■ **Try it**
Below are some records; return all of them exactly as they are.

■ **Record extracts**
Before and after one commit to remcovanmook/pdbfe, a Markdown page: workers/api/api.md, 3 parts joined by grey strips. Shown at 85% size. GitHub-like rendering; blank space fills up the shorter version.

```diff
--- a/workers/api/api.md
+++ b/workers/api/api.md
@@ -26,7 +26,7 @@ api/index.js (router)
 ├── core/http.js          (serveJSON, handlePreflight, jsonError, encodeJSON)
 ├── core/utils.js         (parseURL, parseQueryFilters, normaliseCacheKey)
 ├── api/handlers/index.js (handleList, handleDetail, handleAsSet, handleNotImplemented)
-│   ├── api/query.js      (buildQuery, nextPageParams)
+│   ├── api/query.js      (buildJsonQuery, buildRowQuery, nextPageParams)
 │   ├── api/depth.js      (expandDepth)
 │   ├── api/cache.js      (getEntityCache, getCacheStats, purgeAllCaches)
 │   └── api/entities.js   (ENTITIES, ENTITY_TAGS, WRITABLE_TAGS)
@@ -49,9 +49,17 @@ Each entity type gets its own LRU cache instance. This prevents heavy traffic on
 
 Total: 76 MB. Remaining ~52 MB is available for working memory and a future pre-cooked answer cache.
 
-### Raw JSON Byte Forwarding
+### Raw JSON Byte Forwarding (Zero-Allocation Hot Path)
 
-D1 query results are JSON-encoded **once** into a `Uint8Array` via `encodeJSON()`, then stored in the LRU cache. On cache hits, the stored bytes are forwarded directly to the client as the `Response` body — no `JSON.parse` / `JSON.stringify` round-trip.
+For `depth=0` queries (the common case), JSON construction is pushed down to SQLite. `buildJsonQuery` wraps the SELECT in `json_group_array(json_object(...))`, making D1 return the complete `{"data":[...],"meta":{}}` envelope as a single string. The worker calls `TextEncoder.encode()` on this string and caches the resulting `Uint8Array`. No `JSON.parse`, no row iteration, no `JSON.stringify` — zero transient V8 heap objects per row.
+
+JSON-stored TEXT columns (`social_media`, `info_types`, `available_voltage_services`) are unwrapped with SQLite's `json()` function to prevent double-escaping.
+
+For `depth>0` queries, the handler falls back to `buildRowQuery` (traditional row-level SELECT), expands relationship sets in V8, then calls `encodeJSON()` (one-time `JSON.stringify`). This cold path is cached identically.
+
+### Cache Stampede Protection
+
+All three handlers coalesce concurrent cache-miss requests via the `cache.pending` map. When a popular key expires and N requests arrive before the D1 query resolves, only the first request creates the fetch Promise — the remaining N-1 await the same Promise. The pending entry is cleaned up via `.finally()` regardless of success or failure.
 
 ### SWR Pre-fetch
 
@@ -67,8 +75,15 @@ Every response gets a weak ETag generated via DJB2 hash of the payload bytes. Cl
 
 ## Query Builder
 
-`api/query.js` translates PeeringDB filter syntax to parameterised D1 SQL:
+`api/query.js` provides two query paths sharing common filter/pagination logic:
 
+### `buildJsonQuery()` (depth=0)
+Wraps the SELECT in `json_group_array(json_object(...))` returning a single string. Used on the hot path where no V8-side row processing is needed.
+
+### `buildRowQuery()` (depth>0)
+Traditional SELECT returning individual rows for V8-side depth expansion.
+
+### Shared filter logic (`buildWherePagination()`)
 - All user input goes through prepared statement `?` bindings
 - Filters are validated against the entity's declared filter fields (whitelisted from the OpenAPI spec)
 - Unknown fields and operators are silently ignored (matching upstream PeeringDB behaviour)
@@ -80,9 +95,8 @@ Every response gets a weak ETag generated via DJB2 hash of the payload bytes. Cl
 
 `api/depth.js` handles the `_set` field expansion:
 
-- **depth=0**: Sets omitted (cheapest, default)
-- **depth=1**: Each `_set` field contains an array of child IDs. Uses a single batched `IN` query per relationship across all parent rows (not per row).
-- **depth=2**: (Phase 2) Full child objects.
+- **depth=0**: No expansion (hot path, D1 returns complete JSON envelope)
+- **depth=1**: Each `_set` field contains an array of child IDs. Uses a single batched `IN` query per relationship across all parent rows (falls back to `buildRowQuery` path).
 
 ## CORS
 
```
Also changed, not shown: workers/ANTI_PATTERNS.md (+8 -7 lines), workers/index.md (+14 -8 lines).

■ **Answer to this problem**
Before and after one commit to remcovanmook/pdbfe, a Markdown page: workers/api/api.md, 3 parts joined by grey strips. Shown at 85% size. GitHub-like rendering; blank space fills up the shorter version.

```diff
--- a/workers/api/api.md
+++ b/workers/api/api.md
@@ -26,7 +26,7 @@ api/index.js (router)
 ├── core/http.js          (serveJSON, handlePreflight, jsonError, encodeJSON)
 ├── core/utils.js         (parseURL, parseQueryFilters, normaliseCacheKey)
 ├── api/handlers/index.js (handleList, handleDetail, handleAsSet, handleNotImplemented)
-│   ├── api/query.js      (buildQuery, nextPageParams)
+│   ├── api/query.js      (buildJsonQuery, buildRowQuery, nextPageParams)
 │   ├── api/depth.js      (expandDepth)
 │   ├── api/cache.js      (getEntityCache, getCacheStats, purgeAllCaches)
 │   └── api/entities.js   (ENTITIES, ENTITY_TAGS, WRITABLE_TAGS)
@@ -49,9 +49,17 @@ Each entity type gets its own LRU cache instance. This prevents heavy traffic on
 
 Total: 76 MB. Remaining ~52 MB is available for working memory and a future pre-cooked answer cache.
 
-### Raw JSON Byte Forwarding
+### Raw JSON Byte Forwarding (Zero-Allocation Hot Path)
 
-D1 query results are JSON-encoded **once** into a `Uint8Array` via `encodeJSON()`, then stored in the LRU cache. On cache hits, the stored bytes are forwarded directly to the client as the `Response` body — no `JSON.parse` / `JSON.stringify` round-trip.
+For `depth=0` queries (the common case), JSON construction is pushed down to SQLite. `buildJsonQuery` wraps the SELECT in `json_group_array(json_object(...))`, making D1 return the complete `{"data":[...],"meta":{}}` envelope as a single string. The worker calls `TextEncoder.encode()` on this string and caches the resulting `Uint8Array`. No `JSON.parse`, no row iteration, no `JSON.stringify` — zero transient V8 heap objects per row.
+
+JSON-stored TEXT columns (`social_media`, `info_types`, `available_voltage_services`) are unwrapped with SQLite's `json()` function to prevent double-escaping.
+
+For `depth>0` queries, the handler falls back to `buildRowQuery` (traditional row-level SELECT), expands relationship sets in V8, then calls `encodeJSON()` (one-time `JSON.stringify`). This cold path is cached identically.
+
+### Cache Stampede Protection
+
+All three handlers coalesce concurrent cache-miss requests via the `cache.pending` map. When a popular key expires and N requests arrive before the D1 query resolves, only the first request creates the fetch Promise — the remaining N-1 await the same Promise. The pending entry is cleaned up via `.finally()` regardless of success or failure.
 
 ### SWR Pre-fetch
 
@@ -67,8 +75,15 @@ Every response gets a weak ETag generated via DJB2 hash of the payload bytes. Cl
 
 ## Query Builder
 
-`api/query.js` translates PeeringDB filter syntax to parameterised D1 SQL:
+`api/query.js` provides two query paths sharing common filter/pagination logic:
 
+### `buildJsonQuery()` (depth=0)
+Wraps the SELECT in `json_group_array(json_object(...))` returning a single string. Used on the hot path where no V8-side row processing is needed.
+
+### `buildRowQuery()` (depth>0)
+Traditional SELECT returning individual rows for V8-side depth expansion.
+
+### Shared filter logic (`buildWherePagination()`)
 - All user input goes through prepared statement `?` bindings
 - Filters are validated against the entity's declared filter fields (whitelisted from the OpenAPI spec)
 - Unknown fields and operators are silently ignored (matching upstream PeeringDB behaviour)
@@ -80,9 +95,8 @@ Every response gets a weak ETag generated via DJB2 hash of the payload bytes. Cl
 
 `api/depth.js` handles the `_set` field expansion:
 
-- **depth=0**: Sets omitted (cheapest, default)
-- **depth=1**: Each `_set` field contains an array of child IDs. Uses a single batched `IN` query per relationship across all parent rows (not per row).
-- **depth=2**: (Phase 2) Full child objects.
+- **depth=0**: No expansion (hot path, D1 returns complete JSON envelope)
+- **depth=1**: Each `_set` field contains an array of child IDs. Uses a single batched `IN` query per relationship across all parent rows (falls back to `buildRowQuery` path).
 
 ## CORS
 
```
Also changed, not shown: workers/ANTI_PATTERNS.md (+8 -7 lines), workers/index.md (+14 -8 lines).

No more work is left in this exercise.